I need each line of the entries below that includes the string "subgraph".

__________________________________________________

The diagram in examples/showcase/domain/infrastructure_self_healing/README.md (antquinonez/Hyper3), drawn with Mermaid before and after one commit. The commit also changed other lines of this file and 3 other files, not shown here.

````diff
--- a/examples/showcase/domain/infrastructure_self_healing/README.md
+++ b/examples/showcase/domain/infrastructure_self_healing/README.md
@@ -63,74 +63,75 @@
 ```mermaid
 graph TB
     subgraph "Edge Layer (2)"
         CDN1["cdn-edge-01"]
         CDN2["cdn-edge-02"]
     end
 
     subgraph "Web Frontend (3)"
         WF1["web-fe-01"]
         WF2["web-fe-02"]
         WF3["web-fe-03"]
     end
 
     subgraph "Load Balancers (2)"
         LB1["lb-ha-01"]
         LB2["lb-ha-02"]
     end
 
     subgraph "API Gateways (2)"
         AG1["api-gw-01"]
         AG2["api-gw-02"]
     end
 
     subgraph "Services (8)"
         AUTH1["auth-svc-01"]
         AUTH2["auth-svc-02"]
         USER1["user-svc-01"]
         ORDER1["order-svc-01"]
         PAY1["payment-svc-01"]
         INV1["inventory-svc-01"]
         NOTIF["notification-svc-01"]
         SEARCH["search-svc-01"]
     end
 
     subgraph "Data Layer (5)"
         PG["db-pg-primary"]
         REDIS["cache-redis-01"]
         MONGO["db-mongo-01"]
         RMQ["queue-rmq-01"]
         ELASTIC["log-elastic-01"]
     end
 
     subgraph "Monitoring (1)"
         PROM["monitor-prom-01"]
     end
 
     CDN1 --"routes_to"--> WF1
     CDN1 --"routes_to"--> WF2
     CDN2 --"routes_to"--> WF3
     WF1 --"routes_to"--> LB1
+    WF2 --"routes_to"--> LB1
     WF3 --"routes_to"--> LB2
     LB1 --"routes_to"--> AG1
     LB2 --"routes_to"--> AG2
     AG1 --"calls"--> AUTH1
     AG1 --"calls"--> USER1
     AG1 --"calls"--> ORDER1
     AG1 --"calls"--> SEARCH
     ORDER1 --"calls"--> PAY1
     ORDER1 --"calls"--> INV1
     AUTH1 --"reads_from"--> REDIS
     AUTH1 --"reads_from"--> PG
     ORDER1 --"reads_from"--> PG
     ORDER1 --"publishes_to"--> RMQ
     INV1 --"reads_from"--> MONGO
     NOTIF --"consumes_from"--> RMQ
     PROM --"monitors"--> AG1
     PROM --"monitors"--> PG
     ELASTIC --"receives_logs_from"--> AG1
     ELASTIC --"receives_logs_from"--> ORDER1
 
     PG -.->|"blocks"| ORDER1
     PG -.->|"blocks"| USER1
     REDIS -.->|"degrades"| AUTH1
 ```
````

__________________________________________________

--- Answer space ---
     subgraph "Edge Layer (2)"
     subgraph "Web Frontend (3)"
     subgraph "Load Balancers (2)"
     subgraph "API Gateways (2)"
     subgraph "Services (8)"
     subgraph "Data Layer (5)"
     subgraph "Monitoring (1)"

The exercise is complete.